The Associated Colleges of Construction Education, and the Associated Schools of Construction have made considerable progress in developing national standards for construction education programs. The profession has recently grown to accommodate several dozen Construction Management Bachelor of Science programs. Many universities have also begun offering a Master’s Degree in Project Management. These programs generally are tailored to working professionals who have project management experience or project related experience; they provide a more intense and in depth education surrounding the knowledge areas within the project management body of knowledge. The United States Navy construction battalions, nicknamed the SeaBees, puts their command through strenuous training and certifications at every level. To become a Chief Petty Officer in the SeaBees is equivalent to a BS in Construction Management with the added benefit of several years of experience to their credit. See ACE accreditation. Architectural Project Manager
Architectural project manager are project managers in the field of architecture. They have many of the same skills as their counterpart in the construction industry. An architect will often work closely with the construction project manager in the office of the General contractor (GC), and at the same time, coordinate the work of the design team and numerous consultants who contribute to a construction project, and manage communication with the client. The issues of budget, scheduling, and quality-control are the responsibility of the Project Manager in an architect’s office. Software Project Manager
A Software Project Manager has many of the same skills as their counterparts in other industries. Beyond the skills normally associated with traditional project management in industries such as construction and manufacturing, a software project manager will typically have an extensive background in software development. Many software project managers hold a degree in Computer Science, Information Technology or another related field. In traditional project management a heavyweight, predictive methodology such as the waterfall model is often employed, but software project managers must also be skilled in more lightweight, adaptive methodologies such as DSDM, Scrum and XP. These project management methodologies are based on the uncertainty of developing a new software system and advocate smaller, incremental development cycles. These incremental or iterative cycles are timeboxed (constrained to a known period of time, typically from one to four weeks) and produce a working subset of the entire system deliverable at the end of each iteration.

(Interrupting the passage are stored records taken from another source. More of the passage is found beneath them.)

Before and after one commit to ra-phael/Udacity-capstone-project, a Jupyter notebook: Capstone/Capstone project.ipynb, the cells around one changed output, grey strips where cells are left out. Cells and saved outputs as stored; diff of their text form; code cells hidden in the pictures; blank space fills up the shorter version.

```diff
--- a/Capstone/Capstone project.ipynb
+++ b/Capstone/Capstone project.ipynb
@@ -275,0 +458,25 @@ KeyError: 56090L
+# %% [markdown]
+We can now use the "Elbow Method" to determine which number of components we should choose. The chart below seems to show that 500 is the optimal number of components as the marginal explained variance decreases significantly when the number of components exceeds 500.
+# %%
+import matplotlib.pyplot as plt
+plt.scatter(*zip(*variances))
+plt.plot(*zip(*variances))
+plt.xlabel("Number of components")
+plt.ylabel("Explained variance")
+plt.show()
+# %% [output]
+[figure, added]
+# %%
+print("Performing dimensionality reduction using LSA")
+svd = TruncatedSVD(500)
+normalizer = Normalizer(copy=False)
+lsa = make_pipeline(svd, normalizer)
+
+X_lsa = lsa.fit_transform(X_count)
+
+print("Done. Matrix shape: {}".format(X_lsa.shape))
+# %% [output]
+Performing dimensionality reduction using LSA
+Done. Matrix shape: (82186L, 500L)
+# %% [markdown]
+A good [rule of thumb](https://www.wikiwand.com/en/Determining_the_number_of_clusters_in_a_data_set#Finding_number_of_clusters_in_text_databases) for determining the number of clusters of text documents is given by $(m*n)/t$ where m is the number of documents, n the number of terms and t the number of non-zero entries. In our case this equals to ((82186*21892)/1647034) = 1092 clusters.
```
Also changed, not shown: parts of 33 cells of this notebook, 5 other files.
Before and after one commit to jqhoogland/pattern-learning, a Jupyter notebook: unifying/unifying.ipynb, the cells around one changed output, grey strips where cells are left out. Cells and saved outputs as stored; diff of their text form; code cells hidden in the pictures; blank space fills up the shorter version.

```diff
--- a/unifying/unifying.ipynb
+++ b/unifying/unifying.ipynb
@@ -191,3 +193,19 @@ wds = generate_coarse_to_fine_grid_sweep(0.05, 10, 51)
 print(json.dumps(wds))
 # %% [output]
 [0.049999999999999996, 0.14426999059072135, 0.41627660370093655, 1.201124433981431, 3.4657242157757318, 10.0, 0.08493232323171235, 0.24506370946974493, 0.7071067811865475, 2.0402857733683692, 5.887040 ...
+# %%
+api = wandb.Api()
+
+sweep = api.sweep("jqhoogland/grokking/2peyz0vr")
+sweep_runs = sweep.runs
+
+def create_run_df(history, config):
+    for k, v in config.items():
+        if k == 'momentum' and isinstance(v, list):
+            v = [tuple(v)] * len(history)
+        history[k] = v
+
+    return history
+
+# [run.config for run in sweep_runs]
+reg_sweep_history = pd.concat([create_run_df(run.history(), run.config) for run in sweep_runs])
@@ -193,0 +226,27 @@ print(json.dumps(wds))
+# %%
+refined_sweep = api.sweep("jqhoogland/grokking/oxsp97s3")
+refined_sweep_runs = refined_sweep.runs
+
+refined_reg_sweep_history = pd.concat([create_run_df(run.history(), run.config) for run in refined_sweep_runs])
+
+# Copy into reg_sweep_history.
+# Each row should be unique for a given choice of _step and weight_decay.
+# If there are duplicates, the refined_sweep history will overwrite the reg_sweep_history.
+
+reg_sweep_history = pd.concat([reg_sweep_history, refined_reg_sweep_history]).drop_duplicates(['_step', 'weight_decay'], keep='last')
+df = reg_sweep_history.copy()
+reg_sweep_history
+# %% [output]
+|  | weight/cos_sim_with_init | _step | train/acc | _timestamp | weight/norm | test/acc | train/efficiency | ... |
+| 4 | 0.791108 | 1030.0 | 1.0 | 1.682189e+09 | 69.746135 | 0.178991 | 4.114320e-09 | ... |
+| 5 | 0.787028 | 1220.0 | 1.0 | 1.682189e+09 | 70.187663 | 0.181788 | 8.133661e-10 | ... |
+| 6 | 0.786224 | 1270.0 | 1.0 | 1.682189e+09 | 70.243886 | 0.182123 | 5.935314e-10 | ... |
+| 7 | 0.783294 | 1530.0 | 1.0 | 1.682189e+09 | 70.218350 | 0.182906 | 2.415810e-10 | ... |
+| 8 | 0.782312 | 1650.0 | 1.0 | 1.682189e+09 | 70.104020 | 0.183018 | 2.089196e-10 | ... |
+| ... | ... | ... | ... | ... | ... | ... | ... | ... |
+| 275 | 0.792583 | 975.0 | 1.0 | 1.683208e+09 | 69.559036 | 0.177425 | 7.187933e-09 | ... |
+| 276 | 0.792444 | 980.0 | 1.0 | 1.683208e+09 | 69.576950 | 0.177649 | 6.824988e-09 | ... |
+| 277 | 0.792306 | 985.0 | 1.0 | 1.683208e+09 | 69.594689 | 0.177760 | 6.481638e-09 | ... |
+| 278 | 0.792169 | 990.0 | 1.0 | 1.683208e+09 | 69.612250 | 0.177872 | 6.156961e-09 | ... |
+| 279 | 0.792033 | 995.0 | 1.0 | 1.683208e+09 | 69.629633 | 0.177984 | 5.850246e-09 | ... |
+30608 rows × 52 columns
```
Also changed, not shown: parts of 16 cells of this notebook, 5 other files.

The increasing adoption of lightweight approaches is due largely to the fact that software requirements are very susceptible to change, and it is extremely difficult to illuminate all the potential requirements in a single project phase before the software development commences. The software project manager is also expected to be familiar with the Software Development Life Cycle (SDLC). This may require in depth knowledge of requirements solicitation, application development, logical and physical database design and networking. This knowledge is typically the result of the aforementioned education and experience. There is not a widely accepted certification for software project managers, but many will hold the Project Management Professional (PMP) designation offered by the Project Management Institute, PRINCE2 or an advanced degree in project management, such as a MSPM or other graduate degree in technology management.